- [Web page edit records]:
Start of Block
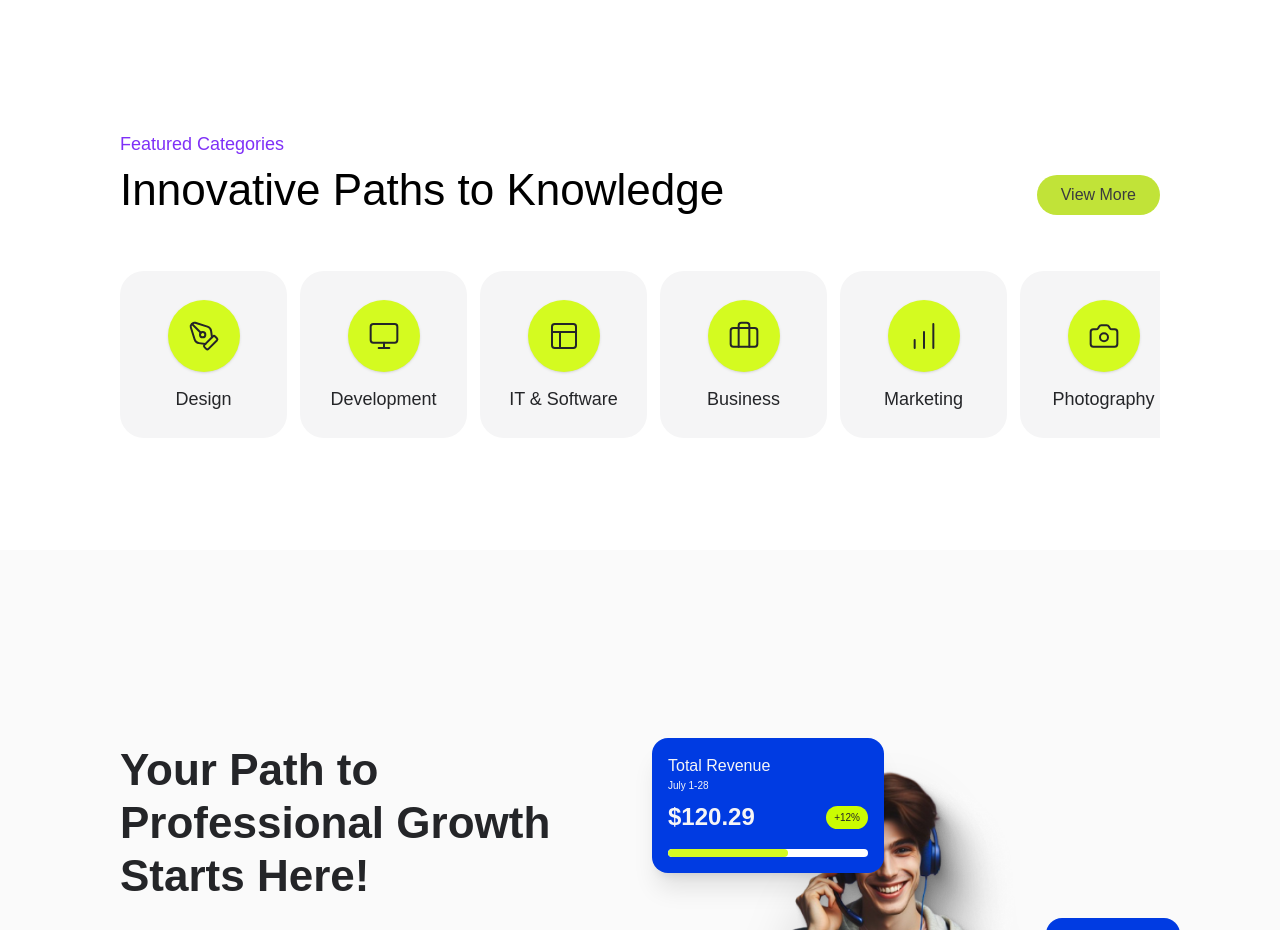
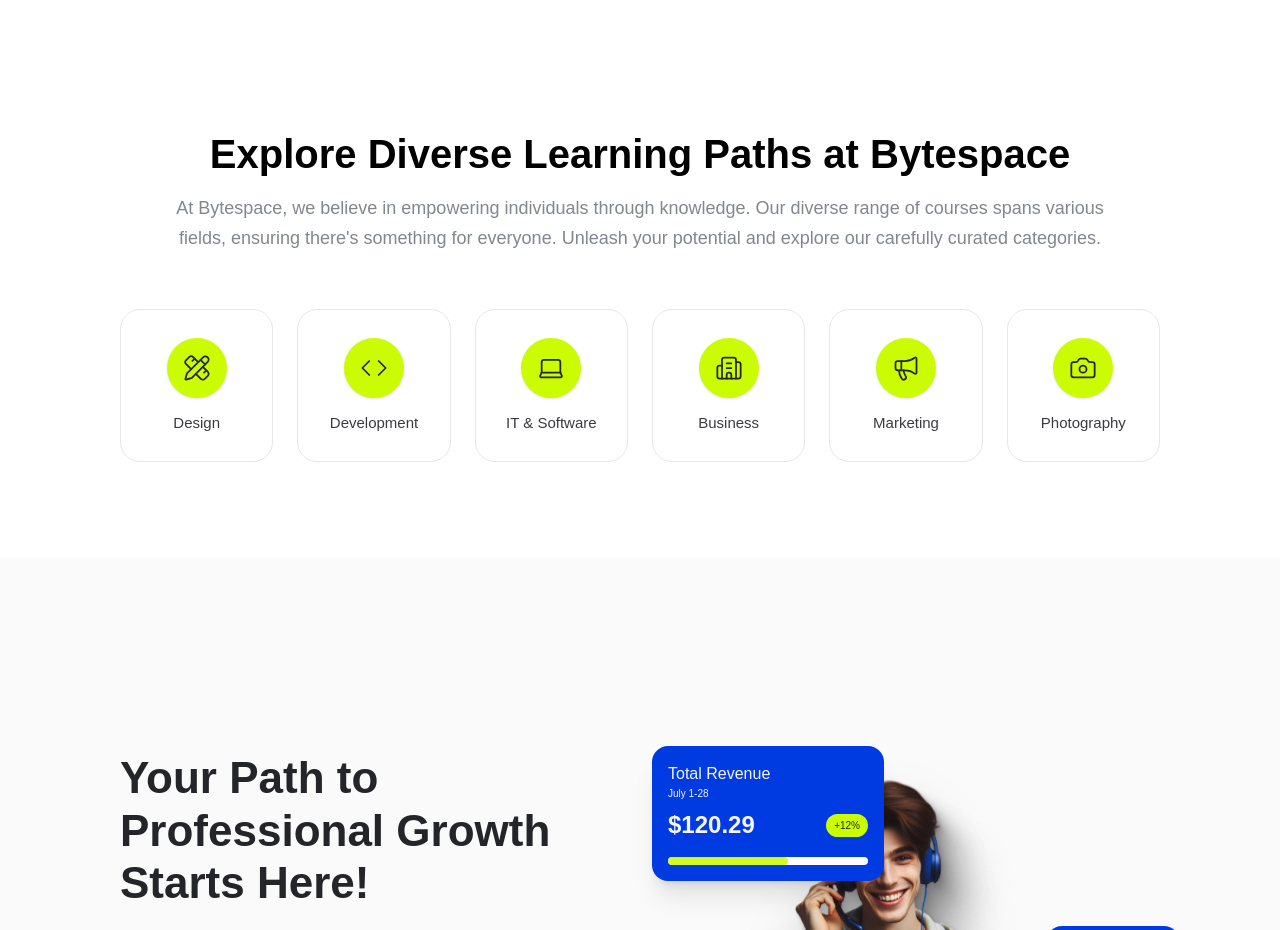
Before and after one commit to Ashfatul/doin-assignement, a Next.js app: page / in a window 1280 px wide. Shown: the part 2660-3590 px from the top of the page. Built offline with nearby package versions, Linux system fonts and the light colour scheme; a web font is replaced by a local one.

Commit message:
Refactor Categories component for improved layout and icon consistency

```diff
--- a/components/sections/Categories.tsx
+++ b/components/sections/Categories.tsx
@@ -1,46 +1,42 @@
-import { Monitor, Briefcase, Camera, PenTool, Layout, BarChart } from 'lucide-react';
+import { PencilRuler, Code, Laptop, Building2, Megaphone, Camera } from 'lucide-react';
 
 const CATEGORIES = [
-  { id: 1, name: 'Design', icon: PenTool },
-  { id: 2, name: 'Development', icon: Monitor },
-  { id: 3, name: 'IT & Software', icon: Layout },
-  { id: 4, name: 'Business', icon: Briefcase },
-  { id: 5, name: 'Marketing', icon: BarChart },
+  { id: 1, name: 'Design', icon: PencilRuler },
+  { id: 2, name: 'Development', icon: Code },
+  { id: 3, name: 'IT & Software', icon: Laptop },
+  { id: 4, name: 'Business', icon: Building2 },
+  { id: 5, name: 'Marketing', icon: Megaphone },
   { id: 6, name: 'Photography', icon: Camera },
 ];
 
 export default function Categories() {
   return (
-    <section className="w-full py-24 bg-white">
-      <div className="max-w-[1440px] mx-auto px-6 md:px-10 lg:px-[120px] flex flex-col gap-10">
+    <section className="w-full py-16 md:py-24 bg-white">
+      <div className="max-w-[1440px] mx-auto px-6 md:px-10 lg:px-[120px] flex flex-col gap-12">
 
         {/* Heading Area */}
-        <div className="flex flex-col md:flex-row md:items-end justify-between gap-6">
-          <div className="flex flex-col gap-2 max-w-[958px]">
-            <span className="font-sans font-medium text-lg text-accent">Featured Categories</span>
-            <h2 className="font-heading font-medium text-4xl md:text-[44px] text-black">
-              Innovative Paths to Knowledge
-            </h2>
-          </div>
-
-          <button className="flex items-center justify-center px-6 py-2 bg-secondary-alt rounded-full font-sans font-medium text-base text-[#3a3b3f] hover:bg-secondary transition-colors whitespace-nowrap h-10 w-fit">
-            View More
-          </button>
+        <div className="flex flex-col items-center text-center gap-4 mx-auto">
+          <h2 className="font-heading font-semibold text-3xl md:text-[40px] text-black">
+            Explore Diverse Learning Paths at Bytespace
+          </h2>
+          <p className="font-sans font-normal text-[18px] text-[#82868e] leading-relaxed">
+            At Bytespace, we believe in empowering individuals through knowledge. Our diverse range of courses spans various <br /> fields, ensuring there&apos;s something for everyone. Unleash your potential and explore our carefully curated categories.
+          </p>
         </div>
 
         {/* Categories Grid */}
-        <div className="grid grid-cols-2 md:grid-cols-3 lg:grid-cols-6 gap-6 lg:gap-10 mt-4 overflow-x-auto pb-4 hide-scrollbar">
+        <div className="grid grid-cols-2 sm:grid-cols-3 lg:grid-cols-6 gap-6 mt-2 justify-items-center">
           {CATEGORIES.map((cat) => {
             const Icon = cat.icon;
             return (
               <div
                 key={cat.id}
-                className="flex flex-col items-center justify-center min-w-[150px] lg:w-[167px] h-[167px] bg-background-alt rounded-[24px] gap-4 hover:shadow-lg transition-shadow cursor-pointer"
+                className="flex flex-col items-center justify-center w-full max-w-[170px] aspect-square bg-white border border-gray-200 rounded-[20px] gap-4 hover:shadow-lg transition-shadow cursor-pointer"
               >
-                <div className="w-[72px] h-[72px] rounded-full bg-secondary flex items-center justify-center text-border-dark shadow-sm">
-                   <Icon className="w-8 h-8 text-text-dark" strokeWidth={1.5} />
+                <div className="w-[60px] h-[60px] rounded-full bg-[#CBFC01] flex items-center justify-center text-text-dark shadow-sm">
+                   <Icon className="w-7 h-7 text-text-dark" strokeWidth={1.5} />
                 </div>
-                <span className="font-sans font-normal text-lg text-text-dark text-center leading-tight">
+                <span className="font-sans font-medium text-[15px] text-[#3a3b3f] text-center leading-tight">
                   {cat.name}
                 </span>
               </div>
```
End of Block
- [TRY IT]: Return every entry word for word, minus the pictures.

- [SOLUTION]:
Before and after one commit to Ashfatul/doin-assignement, a Next.js app: page / in a window 1280 px wide. Shown: the part 2660-3590 px from the top of the page. Built offline with nearby package versions, Linux system fonts and the light colour scheme; a web font is replaced by a local one.

Commit message:
Refactor Categories component for improved layout and icon consistency

```diff
--- a/components/sections/Categories.tsx
+++ b/components/sections/Categories.tsx
@@ -1,46 +1,42 @@
-import { Monitor, Briefcase, Camera, PenTool, Layout, BarChart } from 'lucide-react';
+import { PencilRuler, Code, Laptop, Building2, Megaphone, Camera } from 'lucide-react';
 
 const CATEGORIES = [
-  { id: 1, name: 'Design', icon: PenTool },
-  { id: 2, name: 'Development', icon: Monitor },
-  { id: 3, name: 'IT & Software', icon: Layout },
-  { id: 4, name: 'Business', icon: Briefcase },
-  { id: 5, name: 'Marketing', icon: BarChart },
+  { id: 1, name: 'Design', icon: PencilRuler },
+  { id: 2, name: 'Development', icon: Code },
+  { id: 3, name: 'IT & Software', icon: Laptop },
+  { id: 4, name: 'Business', icon: Building2 },
+  { id: 5, name: 'Marketing', icon: Megaphone },
   { id: 6, name: 'Photography', icon: Camera },
 ];
 
 export default function Categories() {
   return (
-    <section className="w-full py-24 bg-white">
-      <div className="max-w-[1440px] mx-auto px-6 md:px-10 lg:px-[120px] flex flex-col gap-10">
+    <section className="w-full py-16 md:py-24 bg-white">
+      <div className="max-w-[1440px] mx-auto px-6 md:px-10 lg:px-[120px] flex flex-col gap-12">
 
         {/* Heading Area */}
-        <div className="flex flex-col md:flex-row md:items-end justify-between gap-6">
-          <div className="flex flex-col gap-2 max-w-[958px]">
-            <span className="font-sans font-medium text-lg text-accent">Featured Categories</span>
-            <h2 className="font-heading font-medium text-4xl md:text-[44px] text-black">
-              Innovative Paths to Knowledge
-            </h2>
-          </div>
-
-          <button className="flex items-center justify-center px-6 py-2 bg-secondary-alt rounded-full font-sans font-medium text-base text-[#3a3b3f] hover:bg-secondary transition-colors whitespace-nowrap h-10 w-fit">
-            View More
-          </button>
+        <div className="flex flex-col items-center text-center gap-4 mx-auto">
+          <h2 className="font-heading font-semibold text-3xl md:text-[40px] text-black">
+            Explore Diverse Learning Paths at Bytespace
+          </h2>
+          <p className="font-sans font-normal text-[18px] text-[#82868e] leading-relaxed">
+            At Bytespace, we believe in empowering individuals through knowledge. Our diverse range of courses spans various <br /> fields, ensuring there&apos;s something for everyone. Unleash your potential and explore our carefully curated categories.
+          </p>
         </div>
 
         {/* Categories Grid */}
-        <div className="grid grid-cols-2 md:grid-cols-3 lg:grid-cols-6 gap-6 lg:gap-10 mt-4 overflow-x-auto pb-4 hide-scrollbar">
+        <div className="grid grid-cols-2 sm:grid-cols-3 lg:grid-cols-6 gap-6 mt-2 justify-items-center">
           {CATEGORIES.map((cat) => {
             const Icon = cat.icon;
             return (
               <div
                 key={cat.id}
-                className="flex flex-col items-center justify-center min-w-[150px] lg:w-[167px] h-[167px] bg-background-alt rounded-[24px] gap-4 hover:shadow-lg transition-shadow cursor-pointer"
+                className="flex flex-col items-center justify-center w-full max-w-[170px] aspect-square bg-white border border-gray-200 rounded-[20px] gap-4 hover:shadow-lg transition-shadow cursor-pointer"
               >
-                <div className="w-[72px] h-[72px] rounded-full bg-secondary flex items-center justify-center text-border-dark shadow-sm">
-                   <Icon className="w-8 h-8 text-text-dark" strokeWidth={1.5} />
+                <div className="w-[60px] h-[60px] rounded-full bg-[#CBFC01] flex items-center justify-center text-text-dark shadow-sm">
+                   <Icon className="w-7 h-7 text-text-dark" strokeWidth={1.5} />
                 </div>
-                <span className="font-sans font-normal text-lg text-text-dark text-center leading-tight">
+                <span className="font-sans font-medium text-[15px] text-[#3a3b3f] text-center leading-tight">
                   {cat.name}
                 </span>
               </div>
```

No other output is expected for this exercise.